The long answer is, the producers and writers of the World War Z film seem to have taken what was an original conception of the zombie trope and turned it into a fairly run-of-the-mill “man saves world from apocalypse” story.
(Warning – there may be spoilers ahead!)
In the book, the zombies were slow, but they were still scary because they were relentless and they numbered in the millions. They just kept coming, mindlessly, endlessly, without sleeping, and recruiting to their ranks along the way. As with all zombies, you need to shoot them in the head or otherwise destroy the brain to kill them properly – which, when talking about guns and aiming, is notoriously difficult. There is an excellent scene in the book of one of the decisive battles between US Military (which by that point is made up mostly of volunteer survivors, including a very badass nun), where the wall of dead zombies just builds up and up until it's about twenty feet high and they have to use bulldozers to get through it.
The book did a very good job of explaining why and how a world overrun by zombies could happen – how most countries would ignore the problem for too long (because hey, what would you do if someone told you the dead were coming back to life?), how pharmaceutical companies would try to cash in on it with placebos, how the military would use the wrong methods to try to stop them, how people were woefully underprepared because their governments didn't want a full-scale panic, and so on.
From then on, we hear stories of what actually happened when people first met the zombies. It's vivid, it's deeply personal, it's varied, and most of all it is believable.
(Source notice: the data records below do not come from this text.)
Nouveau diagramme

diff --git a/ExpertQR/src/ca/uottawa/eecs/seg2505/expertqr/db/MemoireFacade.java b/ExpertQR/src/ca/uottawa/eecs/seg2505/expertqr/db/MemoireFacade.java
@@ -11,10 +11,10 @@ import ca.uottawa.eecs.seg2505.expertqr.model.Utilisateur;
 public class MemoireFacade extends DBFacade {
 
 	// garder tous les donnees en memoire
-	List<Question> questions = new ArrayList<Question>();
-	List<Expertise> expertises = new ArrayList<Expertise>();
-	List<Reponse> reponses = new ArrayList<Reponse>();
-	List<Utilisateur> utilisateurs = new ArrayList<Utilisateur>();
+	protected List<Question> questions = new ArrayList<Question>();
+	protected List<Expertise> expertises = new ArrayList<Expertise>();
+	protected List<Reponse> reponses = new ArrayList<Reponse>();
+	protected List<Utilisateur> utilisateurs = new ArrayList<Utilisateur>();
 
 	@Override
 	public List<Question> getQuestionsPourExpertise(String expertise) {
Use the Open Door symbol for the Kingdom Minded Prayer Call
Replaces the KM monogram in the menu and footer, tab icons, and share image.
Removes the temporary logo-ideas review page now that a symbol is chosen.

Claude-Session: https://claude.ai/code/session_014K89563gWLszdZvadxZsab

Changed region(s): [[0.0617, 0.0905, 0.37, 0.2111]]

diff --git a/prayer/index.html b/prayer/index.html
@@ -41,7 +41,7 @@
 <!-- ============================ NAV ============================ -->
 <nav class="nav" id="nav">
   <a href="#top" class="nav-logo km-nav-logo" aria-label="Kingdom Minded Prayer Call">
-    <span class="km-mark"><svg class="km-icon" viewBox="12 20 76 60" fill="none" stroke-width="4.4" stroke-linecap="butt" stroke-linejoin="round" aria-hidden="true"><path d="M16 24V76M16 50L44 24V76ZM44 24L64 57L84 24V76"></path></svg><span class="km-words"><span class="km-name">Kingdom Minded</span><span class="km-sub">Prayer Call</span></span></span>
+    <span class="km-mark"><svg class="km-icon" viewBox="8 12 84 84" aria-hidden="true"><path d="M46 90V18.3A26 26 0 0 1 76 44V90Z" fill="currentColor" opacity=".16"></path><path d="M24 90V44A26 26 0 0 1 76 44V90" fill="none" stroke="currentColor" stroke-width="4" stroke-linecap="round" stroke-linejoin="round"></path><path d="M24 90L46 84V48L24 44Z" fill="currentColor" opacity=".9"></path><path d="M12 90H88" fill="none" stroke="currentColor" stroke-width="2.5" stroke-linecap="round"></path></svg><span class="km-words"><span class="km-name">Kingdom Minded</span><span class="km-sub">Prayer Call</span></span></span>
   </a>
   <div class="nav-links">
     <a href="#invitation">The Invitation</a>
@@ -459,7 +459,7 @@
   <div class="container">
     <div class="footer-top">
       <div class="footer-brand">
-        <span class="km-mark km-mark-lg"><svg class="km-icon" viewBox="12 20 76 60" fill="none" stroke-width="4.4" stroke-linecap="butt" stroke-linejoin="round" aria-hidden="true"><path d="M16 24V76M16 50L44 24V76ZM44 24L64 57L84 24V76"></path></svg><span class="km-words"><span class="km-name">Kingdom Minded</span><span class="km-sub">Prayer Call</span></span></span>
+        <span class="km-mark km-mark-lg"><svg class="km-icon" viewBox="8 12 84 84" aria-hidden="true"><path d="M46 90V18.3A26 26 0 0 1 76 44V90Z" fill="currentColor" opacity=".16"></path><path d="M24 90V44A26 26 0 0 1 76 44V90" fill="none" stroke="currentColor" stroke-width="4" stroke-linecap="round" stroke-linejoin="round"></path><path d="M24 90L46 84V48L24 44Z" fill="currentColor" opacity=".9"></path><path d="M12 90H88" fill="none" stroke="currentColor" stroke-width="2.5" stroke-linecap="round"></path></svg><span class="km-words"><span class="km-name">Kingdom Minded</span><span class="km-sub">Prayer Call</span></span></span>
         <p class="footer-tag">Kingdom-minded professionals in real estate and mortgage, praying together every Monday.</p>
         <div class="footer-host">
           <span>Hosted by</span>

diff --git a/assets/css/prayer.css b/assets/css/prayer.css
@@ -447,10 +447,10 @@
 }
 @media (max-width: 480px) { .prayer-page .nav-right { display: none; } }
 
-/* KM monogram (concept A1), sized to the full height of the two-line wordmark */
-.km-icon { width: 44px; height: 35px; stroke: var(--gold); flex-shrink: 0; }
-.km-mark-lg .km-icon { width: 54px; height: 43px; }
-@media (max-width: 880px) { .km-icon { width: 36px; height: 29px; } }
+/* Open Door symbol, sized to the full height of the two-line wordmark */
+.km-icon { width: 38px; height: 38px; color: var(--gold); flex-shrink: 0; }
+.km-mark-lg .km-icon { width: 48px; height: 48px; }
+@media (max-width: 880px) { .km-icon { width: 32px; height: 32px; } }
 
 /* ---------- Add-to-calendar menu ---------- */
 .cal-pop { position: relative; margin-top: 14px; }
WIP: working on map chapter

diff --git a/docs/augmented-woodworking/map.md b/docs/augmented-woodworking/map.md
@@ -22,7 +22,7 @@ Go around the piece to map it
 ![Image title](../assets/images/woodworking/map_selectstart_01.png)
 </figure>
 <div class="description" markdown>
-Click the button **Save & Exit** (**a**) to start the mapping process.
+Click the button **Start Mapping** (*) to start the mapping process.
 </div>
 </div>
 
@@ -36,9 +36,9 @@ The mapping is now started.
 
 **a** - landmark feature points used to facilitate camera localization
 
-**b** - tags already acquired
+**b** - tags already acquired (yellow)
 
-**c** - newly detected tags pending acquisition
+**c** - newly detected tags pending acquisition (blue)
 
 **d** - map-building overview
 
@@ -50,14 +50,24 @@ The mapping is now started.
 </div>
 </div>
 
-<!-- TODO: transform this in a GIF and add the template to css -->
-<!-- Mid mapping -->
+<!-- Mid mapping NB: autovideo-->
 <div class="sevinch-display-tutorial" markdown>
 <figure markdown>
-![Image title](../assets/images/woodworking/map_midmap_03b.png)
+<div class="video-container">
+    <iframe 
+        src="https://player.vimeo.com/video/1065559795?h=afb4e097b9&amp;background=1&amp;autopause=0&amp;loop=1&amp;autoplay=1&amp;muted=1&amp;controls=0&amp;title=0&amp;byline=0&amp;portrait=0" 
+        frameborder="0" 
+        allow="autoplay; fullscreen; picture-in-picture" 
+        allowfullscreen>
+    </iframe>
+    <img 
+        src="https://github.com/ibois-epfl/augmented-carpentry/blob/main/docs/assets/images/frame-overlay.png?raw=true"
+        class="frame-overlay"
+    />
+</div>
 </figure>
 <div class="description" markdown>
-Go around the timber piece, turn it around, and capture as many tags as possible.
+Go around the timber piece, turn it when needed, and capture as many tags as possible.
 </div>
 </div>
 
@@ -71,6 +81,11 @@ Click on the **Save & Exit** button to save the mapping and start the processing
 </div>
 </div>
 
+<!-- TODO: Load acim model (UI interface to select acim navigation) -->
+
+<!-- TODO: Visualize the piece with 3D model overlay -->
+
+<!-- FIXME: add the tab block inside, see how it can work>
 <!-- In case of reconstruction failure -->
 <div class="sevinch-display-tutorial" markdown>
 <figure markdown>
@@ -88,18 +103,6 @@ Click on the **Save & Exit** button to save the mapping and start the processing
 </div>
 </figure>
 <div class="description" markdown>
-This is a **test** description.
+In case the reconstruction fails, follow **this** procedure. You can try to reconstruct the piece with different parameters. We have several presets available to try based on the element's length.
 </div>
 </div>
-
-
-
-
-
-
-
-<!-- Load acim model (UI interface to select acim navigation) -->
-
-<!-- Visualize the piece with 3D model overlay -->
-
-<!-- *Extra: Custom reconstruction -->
Most of this comes from the format: many interviews with many survivors from all over the world (though I do have an issue with the non-representation of any African country other than South Africa), each with their own different voice and experience, each with their own insight into what went wrong. One of my favourite passages is from the perspective of a man who was left in space, trying to keep vital satellites in orbit, and watching what are described as herds of zombies roaming like the buffalo used to.
Instead of all these intensely focused, disturbingly accurate passages, what we appear to have in this film is...well, Brad Pitt running around trying to save the world whilst his family cries in a corner.
Obviously I am only going off the trailer (on a sidenote, that annoying “BWAAAAAAM” type noise that has been in tons of action movie trailers since Inception has GOT to go) and we all know how much they can be misleading. Yet it honestly looks like they've taken out everything that made the book great and terrifying and replaced it with Zombies That Run.
The separation of the main character from his family, while obviously meant to be sad and affecting, to me seems like a poor attempt at replacing some of the incredibly intense human elements of the book with close-ups of upset children.
I could be wrong; we could follow Brad Pitt all over the world, but still see how dozens of countries are coping, with moving POV scenes from the people in those countries, and a slow, realistic recovery of global society.
We'll find out in 2013, but I don't have my hopes up.